By Beth Dunn Hurricane Bob hit Cape Cod at the tail end of the summer I turned nineteen. My mother was in charge of setting up the biggest shelter in …
I know from researching The Long Way Home, my book about the immigrant experience in the war, that many of the half million foreign born soldiers who fought with U.S. forces got their first taste of American hospitality at Red Cross canteens.
What a welcome they received as they stepped onto American soil and how they appreciated the Red Cross ladies as they dispensed 35,000 half-pints of milk at the pier. Many had not tasted milk for four years.
To me, the Red Cross will always be linked to my mother’s memory of her first taste of bread and butter, as a little girl held prisoner…
I remember one kid in particular. He was one of those little guys with orange hair and white eyebrows; the kind of kid that the sun burns just for fun.
It was in that line that we began to try to make sense of something that couldn’t be explained.
Since my high school days, I’ve been a Red Cross blood donor, my initial motivation being my somewhat rare type (B negative).
But then I asked him what he felt was most important about being a good physician. “Being there,” he said. “Just being there.”
… the floor littered with empty shreds of red and green foil, and the two beloved chihuahuas who were spending the night with us already beginning to look bilious.

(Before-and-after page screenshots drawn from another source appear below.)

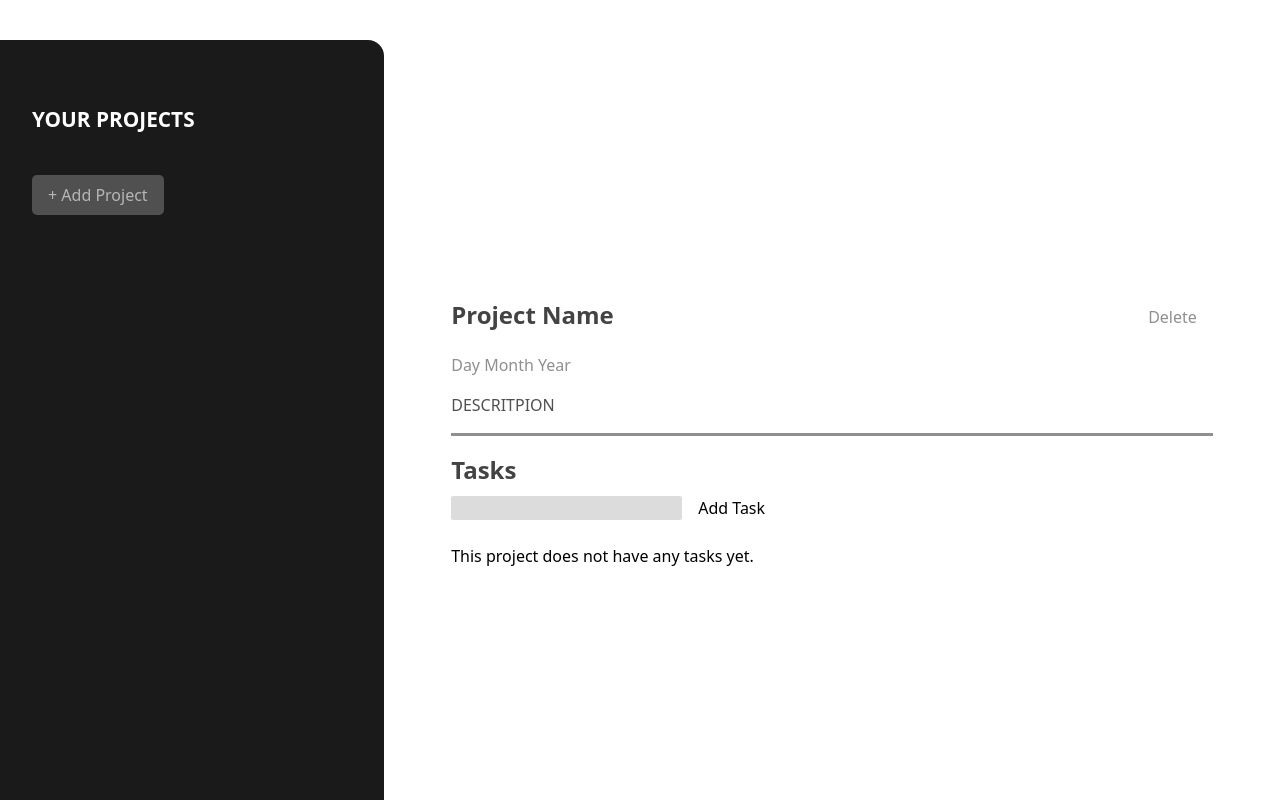
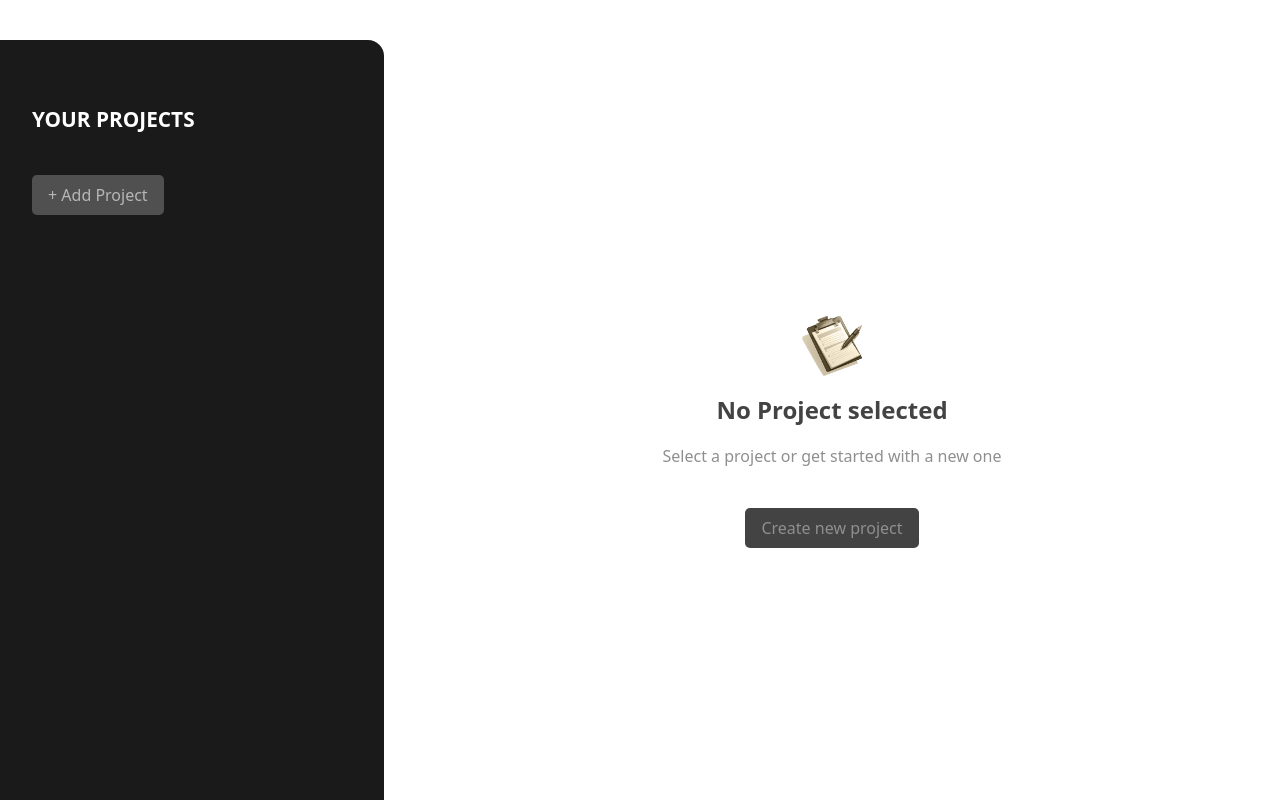
Before and after one commit to alexanderivanov2/react-project-management, a React (Vite) app: page / in a window 1280 px wide. Built offline with nearby package versions, Linux system fonts and the light colour scheme.

Commit message:
add change page function

```diff
--- a/src/components/Main/AddProject.jsx
+++ b/src/components/Main/AddProject.jsx
@@ -1,11 +1,17 @@
 import React from 'react'
 import styles from './Main.module.scss'
-function AddProject() {
+function AddProject({changePage}) {
+
+    const handleCancel = (e) => {
+        console.log(e);
+        e.preventDefault();
+        changePage('noProject')
+    }
     return (
         <div className={`${styles.addProject} ${styles.mainWrapper}`}>
             <form action="submit">
                 <div className={styles.btnsWrapper}>
-                    <button className={`${styles.mainBtn}`}>Cancel</button>
+                    <button className={`${styles.mainBtn}`} onClick={handleCancel}>Cancel</button>
                     <button className={`${styles.mainBtn} ${styles.mainPrimaryBtn}`}>Save</button>
                 </div>
                 <fieldset>
--- a/src/components/Main/Main.jsx
+++ b/src/components/Main/Main.jsx
@@ -1,15 +1,25 @@
-import React from 'react'
+import React, { useState } from 'react'
 import styles from './Main.module.scss'
 import NoProjectSelected from './NoProjectSelected'
 import AddProject from './AddProject'
 import Project from './Project'
 
-function Main() {
+function Main({changePage, page}) {
+
+
+
   return (
     <div className={styles.mainContainer}>
-        {/* <NoProjectSelected /> */}
-        {/* <AddProject /> */}
-        <Project />
+      {page === 'noProject'
+        ?
+        <NoProjectSelected changePage={changePage}/>
+        :
+        (page === 'project'
+          ?
+            <Project />
+          : <AddProject changePage={changePage} />
+        )
+      }
     </div>
   )
 }
--- a/src/components/Main/NoProjectSelected.jsx
+++ b/src/components/Main/NoProjectSelected.jsx
@@ -2,13 +2,15 @@ import React from 'react'
 import styles from './Main.module.scss'
 import ListImage from '../../assets/no-projects.png'
 
-function NoProjectSelected() {
+function NoProjectSelected({changePage}) {
   return (
-    <div class={styles.noProject}>
+    <div className={`${styles.noProject} ${styles.mainWrapper}`}>
       <img src={ListImage} alt="List image for no projects"/>
       <h2 className={styles.mainTitle}>No Project selected</h2>
       <p className={styles.mainText}>Select a project or get started with a new one</p>
-      <button className={`${styles.mainPrimaryBtn} ${styles.mainBtn}`}>Create new project</button>
+      <button className={`${styles.mainPrimaryBtn} ${styles.mainBtn}`}
+        onClick={() => changePage('addProject')}
+      >Create new project</button>
     </div>
   )
 }
```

What did we do?
Back in the Middle Ages – the period I write about – there was no organization like the Red Cross to help those who suffered disasters, natural or otherwise.